by Anna Altheide
With more than 20 years of Broadway casting experience (including Tony-award winning heavyweights such as Wicked, Rent, and Hairspray), casting director Rachel Hoffman (Tesley + Company) knows a thing or two about life behind the table. She recently spoke with the Ensemblist to give her take on what it takes to be a standout in a crowd of thousands.
As it turns out, what you wear (“unless it’s terrible”) and what you sing (“as long as you think you’re singing what puts your best foot forward”) won’t make or break the whole audition. As cliched as it may sound, the be-all, end-all comes down to simply being yourself and doing your best.
Of this common trap that actors often fall into, Hoffman elaborates, “I think actors spend too much time trying to figure out what everybody else wants, and what the people behind the table are thinking, and why. All you have control over is yourself, how prepared you are, and what choices you’ve made with the material. The biggest mistake is trying to be someone that you’re not.”
She also adds, “Come in, do your job, and get out. I know that sounds terrible, but sometimes on those big days, it’s about seeing as many people as possible and getting the information we need to be able to call you back further and explore more. You don’t have to show me everything, I’ll get a sense of it, and I’ll have you come back with material.”
Hoffman describes the whole casting process as putting together a complex puzzle, with unique factors – even down to specific notes to be sung – all coming together to please every department involved. Her role in piecing it together is an around the clock job, and “time management is key, as well as knowing how to juggle multiple things at once and multitask.”
“It’s just become the nature of the best. We are service people in some ways to our directors, our producers, to actors, to everybody.” Despite the momentous responsibility, “It really is one of the reasons I love casting, because It’s like putting a puzzle together where you have to be able to help creative teams shift and see things in different ways to make it all come together, and to make sure everyone is still getting everything they need to create their piece of art.”
Hoffman speaks extra fondly of casting ensembles, adding, “I think I fully realized how special ensembles are when Gregory Haney was cast as La Cienega in Bring It On. […] Watching him come into the room with specific character he created, it’s imprinted in my mind. Andy Blankenbuehler was the one who said, it’s amazing how much talent there is in an ensemble that you might never know exists.”
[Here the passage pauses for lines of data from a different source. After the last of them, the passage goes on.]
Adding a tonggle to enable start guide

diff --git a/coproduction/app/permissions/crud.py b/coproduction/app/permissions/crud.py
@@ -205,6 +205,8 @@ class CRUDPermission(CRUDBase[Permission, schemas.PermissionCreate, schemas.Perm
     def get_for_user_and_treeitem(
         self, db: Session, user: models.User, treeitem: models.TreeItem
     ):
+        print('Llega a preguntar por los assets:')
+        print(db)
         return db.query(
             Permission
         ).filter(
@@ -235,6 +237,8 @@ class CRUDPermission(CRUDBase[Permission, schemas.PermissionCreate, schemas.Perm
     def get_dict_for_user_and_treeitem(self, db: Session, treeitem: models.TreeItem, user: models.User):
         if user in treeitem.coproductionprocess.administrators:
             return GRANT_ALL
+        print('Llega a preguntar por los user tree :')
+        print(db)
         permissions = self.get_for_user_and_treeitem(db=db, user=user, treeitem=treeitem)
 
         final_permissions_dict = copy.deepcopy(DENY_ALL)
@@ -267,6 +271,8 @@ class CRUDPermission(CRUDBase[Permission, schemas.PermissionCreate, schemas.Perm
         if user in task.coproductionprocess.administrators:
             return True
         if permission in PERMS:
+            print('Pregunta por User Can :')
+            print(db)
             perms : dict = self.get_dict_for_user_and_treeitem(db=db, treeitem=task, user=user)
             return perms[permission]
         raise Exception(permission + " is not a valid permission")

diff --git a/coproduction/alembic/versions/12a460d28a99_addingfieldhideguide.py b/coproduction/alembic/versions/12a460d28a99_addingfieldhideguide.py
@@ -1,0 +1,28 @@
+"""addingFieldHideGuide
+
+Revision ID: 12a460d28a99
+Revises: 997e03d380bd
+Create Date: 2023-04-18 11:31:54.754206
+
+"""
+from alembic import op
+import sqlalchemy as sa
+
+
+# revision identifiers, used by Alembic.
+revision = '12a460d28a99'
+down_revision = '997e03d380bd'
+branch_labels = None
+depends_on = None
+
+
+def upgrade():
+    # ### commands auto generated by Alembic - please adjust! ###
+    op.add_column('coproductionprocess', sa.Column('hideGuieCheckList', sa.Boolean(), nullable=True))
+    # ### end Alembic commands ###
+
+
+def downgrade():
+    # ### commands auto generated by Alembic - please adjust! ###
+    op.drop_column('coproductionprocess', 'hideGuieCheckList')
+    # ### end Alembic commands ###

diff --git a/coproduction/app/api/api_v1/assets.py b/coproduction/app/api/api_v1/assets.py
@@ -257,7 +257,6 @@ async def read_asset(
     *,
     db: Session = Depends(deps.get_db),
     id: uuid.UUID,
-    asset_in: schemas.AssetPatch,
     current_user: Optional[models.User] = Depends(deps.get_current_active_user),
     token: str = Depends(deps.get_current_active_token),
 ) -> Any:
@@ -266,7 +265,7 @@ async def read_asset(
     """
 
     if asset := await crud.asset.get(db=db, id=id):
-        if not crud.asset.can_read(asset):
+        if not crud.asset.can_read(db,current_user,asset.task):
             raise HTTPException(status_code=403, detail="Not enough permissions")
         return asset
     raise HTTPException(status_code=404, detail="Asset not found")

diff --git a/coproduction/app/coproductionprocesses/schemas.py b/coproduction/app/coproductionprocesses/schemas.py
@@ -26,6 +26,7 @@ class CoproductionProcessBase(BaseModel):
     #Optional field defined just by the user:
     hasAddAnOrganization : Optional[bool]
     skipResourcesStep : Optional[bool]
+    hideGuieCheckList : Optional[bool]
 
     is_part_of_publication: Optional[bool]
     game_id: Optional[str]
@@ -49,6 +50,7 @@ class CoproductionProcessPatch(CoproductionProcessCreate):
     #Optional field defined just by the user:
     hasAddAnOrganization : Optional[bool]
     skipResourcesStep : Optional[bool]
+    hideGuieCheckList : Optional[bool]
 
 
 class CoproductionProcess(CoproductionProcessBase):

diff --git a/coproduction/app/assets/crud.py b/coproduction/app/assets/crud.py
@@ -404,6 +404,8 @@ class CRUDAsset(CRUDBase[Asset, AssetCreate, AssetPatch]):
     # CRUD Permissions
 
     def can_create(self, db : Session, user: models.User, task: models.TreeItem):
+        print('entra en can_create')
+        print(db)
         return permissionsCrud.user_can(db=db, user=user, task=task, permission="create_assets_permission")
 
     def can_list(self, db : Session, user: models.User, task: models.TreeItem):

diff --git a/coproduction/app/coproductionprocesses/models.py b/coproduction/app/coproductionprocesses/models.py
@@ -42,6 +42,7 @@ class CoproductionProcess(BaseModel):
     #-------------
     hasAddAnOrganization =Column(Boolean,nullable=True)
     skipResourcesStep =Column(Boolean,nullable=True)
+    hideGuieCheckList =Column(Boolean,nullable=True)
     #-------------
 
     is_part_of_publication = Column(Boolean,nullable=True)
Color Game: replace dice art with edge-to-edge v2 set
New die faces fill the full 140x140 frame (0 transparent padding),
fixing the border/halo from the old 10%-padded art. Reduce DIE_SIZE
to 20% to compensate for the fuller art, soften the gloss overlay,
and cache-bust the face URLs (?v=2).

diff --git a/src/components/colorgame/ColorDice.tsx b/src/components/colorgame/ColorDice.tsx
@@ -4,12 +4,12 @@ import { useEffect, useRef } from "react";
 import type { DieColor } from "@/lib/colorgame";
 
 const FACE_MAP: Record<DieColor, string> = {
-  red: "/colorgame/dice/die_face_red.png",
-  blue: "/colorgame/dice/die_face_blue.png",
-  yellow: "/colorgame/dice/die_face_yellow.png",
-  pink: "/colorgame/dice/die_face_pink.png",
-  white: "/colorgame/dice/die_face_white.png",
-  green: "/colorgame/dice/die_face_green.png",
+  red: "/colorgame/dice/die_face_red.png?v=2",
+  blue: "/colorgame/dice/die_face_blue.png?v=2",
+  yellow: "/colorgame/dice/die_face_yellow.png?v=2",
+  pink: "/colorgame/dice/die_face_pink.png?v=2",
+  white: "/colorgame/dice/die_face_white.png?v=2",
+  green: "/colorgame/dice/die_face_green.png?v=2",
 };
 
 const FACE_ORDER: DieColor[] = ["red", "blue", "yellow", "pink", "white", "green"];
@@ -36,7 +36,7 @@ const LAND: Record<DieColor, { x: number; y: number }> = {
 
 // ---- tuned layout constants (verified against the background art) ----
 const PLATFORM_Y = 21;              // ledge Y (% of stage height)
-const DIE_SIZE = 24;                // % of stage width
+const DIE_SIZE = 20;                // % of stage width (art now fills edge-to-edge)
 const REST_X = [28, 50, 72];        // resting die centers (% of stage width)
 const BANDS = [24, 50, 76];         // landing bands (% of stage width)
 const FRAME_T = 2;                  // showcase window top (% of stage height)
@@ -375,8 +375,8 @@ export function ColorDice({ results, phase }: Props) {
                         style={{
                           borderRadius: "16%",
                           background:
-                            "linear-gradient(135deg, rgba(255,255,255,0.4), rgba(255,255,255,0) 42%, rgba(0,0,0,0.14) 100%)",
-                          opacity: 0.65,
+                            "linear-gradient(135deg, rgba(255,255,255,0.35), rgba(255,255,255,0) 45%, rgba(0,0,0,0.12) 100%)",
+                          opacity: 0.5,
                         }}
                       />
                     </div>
In reminiscing on past casting experiences, Hoffman harkens back multiple times to the ensemble of Bring It On, not only due of the immense talent she encountered, but “diving into a world I had no idea about, [such as] going to college cheerleading nationals with Andy Blankenbuehler and trying to figure our way into the cheerleading world. Cheerleaders aren’t looking to be in a Broadway musical. We had to go after them.”
Though Hoffman is no stranger to casting well known principle and ensemble actors (“I wish I could have one thousand Leslie Flesners who could sing the high soprano and dance and cover roles and be funny”), she gets the biggest kick out of discovering unknown talent, particularly among productions looking for younger people fresh out of college.
“I love finding the new people. [I think about] ‘who I knew before this’ and ‘who did I meet along the way’ because they walked into an open call, or because they were pushed by an agent, or because somebody else in my office saw them and said, ‘hey, you should try this person.’ That’s my favorite.”
To learn more about Hoffman’s previous experiences and gain more insight on the casting process, listen to our recent podcast #159 Let’s Talk About Auditions (feat. Rachel Hoffman).